> [Directions]: Copy the data precisely, character for character, and leave out every picture.

> [Task inputs]:
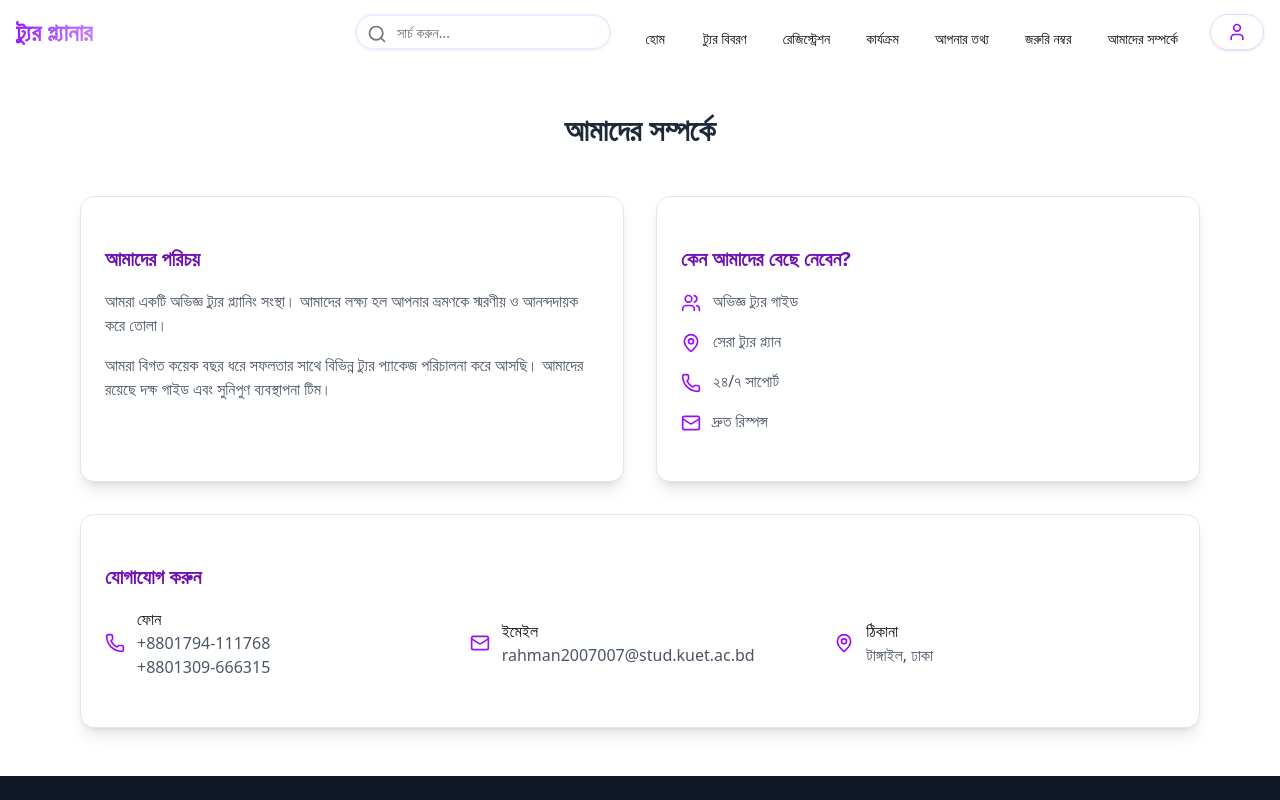
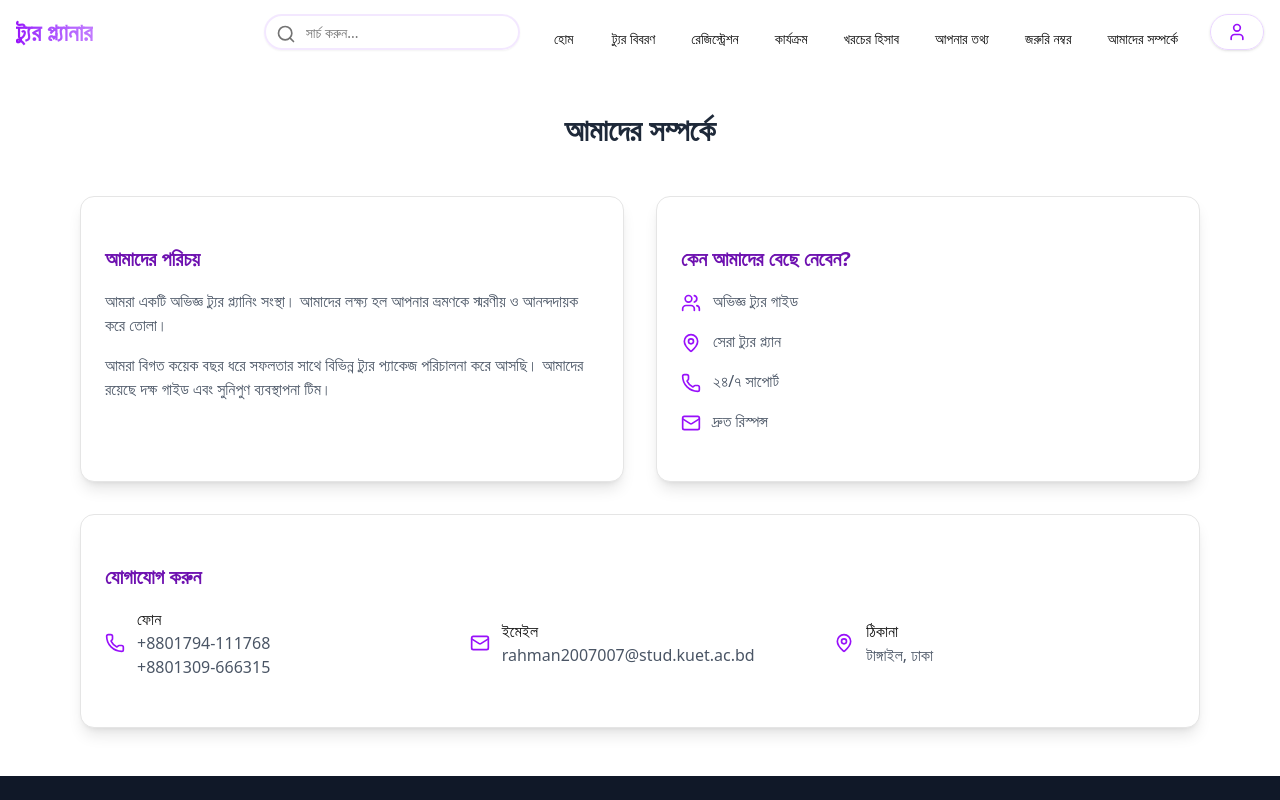
Before and after one commit to SakiburRahman07/tour-site, a Next.js app: page /about in a window 1280 px wide. Shown: the top 800 px of the page. Built offline with nearby package versions, Linux system fonts and the light colour scheme.

Commit message:
Add Wallet navigation item and improve mobile navigation scrolling

```diff
--- a/app/components/Navbar.jsx
+++ b/app/components/Navbar.jsx
@@ -38,7 +38,8 @@ import {
   FileText,
   Info,
   LogIn,
-  Clock
+  Clock,
+  Wallet
 } from "lucide-react";
 
 export default function Navbar() {
@@ -58,6 +59,7 @@ export default function Navbar() {
     { href: "/packages", label: "ট্যুর বিবরণ", icon: Package },
     { href: "/registration", label: "রেজিস্ট্রেশন", icon: FileText },
     { href: "/schedule", label: "কার্যক্রম", icon: Clock },
+    { href: "/expenses", label: "খরচের হিসাব", icon: Wallet },
     { href: "/user-info", label: "আপনার তথ্য", icon: User },
     { href: "/emergency", label: "জরুরি নম্বর", icon: PhoneCall },
     { href: "/about", label: "আমাদের সম্পর্কে", icon: Info },
@@ -159,7 +161,7 @@ export default function Navbar() {
                       ট্যুর প্ল্যানার
                     </SheetTitle>
                   </SheetHeader>
-                  <div className="mt-8 space-y-6">
+                  <div className="mt-8 space-y-6 max-h-[calc(100vh-8rem)] overflow-y-auto pr-4">
                     {navLinks.map((link) => (
                       <Link
                         key={link.href}
```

> [Completed exercise]:
Before and after one commit to SakiburRahman07/tour-site, a Next.js app: page /about in a window 1280 px wide. Shown: the top 800 px of the page. Built offline with nearby package versions, Linux system fonts and the light colour scheme.

Commit message:
Add Wallet navigation item and improve mobile navigation scrolling

```diff
--- a/app/components/Navbar.jsx
+++ b/app/components/Navbar.jsx
@@ -38,7 +38,8 @@ import {
   FileText,
   Info,
   LogIn,
-  Clock
+  Clock,
+  Wallet
 } from "lucide-react";
 
 export default function Navbar() {
@@ -58,6 +59,7 @@ export default function Navbar() {
     { href: "/packages", label: "ট্যুর বিবরণ", icon: Package },
     { href: "/registration", label: "রেজিস্ট্রেশন", icon: FileText },
     { href: "/schedule", label: "কার্যক্রম", icon: Clock },
+    { href: "/expenses", label: "খরচের হিসাব", icon: Wallet },
     { href: "/user-info", label: "আপনার তথ্য", icon: User },
     { href: "/emergency", label: "জরুরি নম্বর", icon: PhoneCall },
     { href: "/about", label: "আমাদের সম্পর্কে", icon: Info },
@@ -159,7 +161,7 @@ export default function Navbar() {
                       ট্যুর প্ল্যানার
                     </SheetTitle>
                   </SheetHeader>
-                  <div className="mt-8 space-y-6">
+                  <div className="mt-8 space-y-6 max-h-[calc(100vh-8rem)] overflow-y-auto pr-4">
                     {navLinks.map((link) => (
                       <Link
                         key={link.href}
```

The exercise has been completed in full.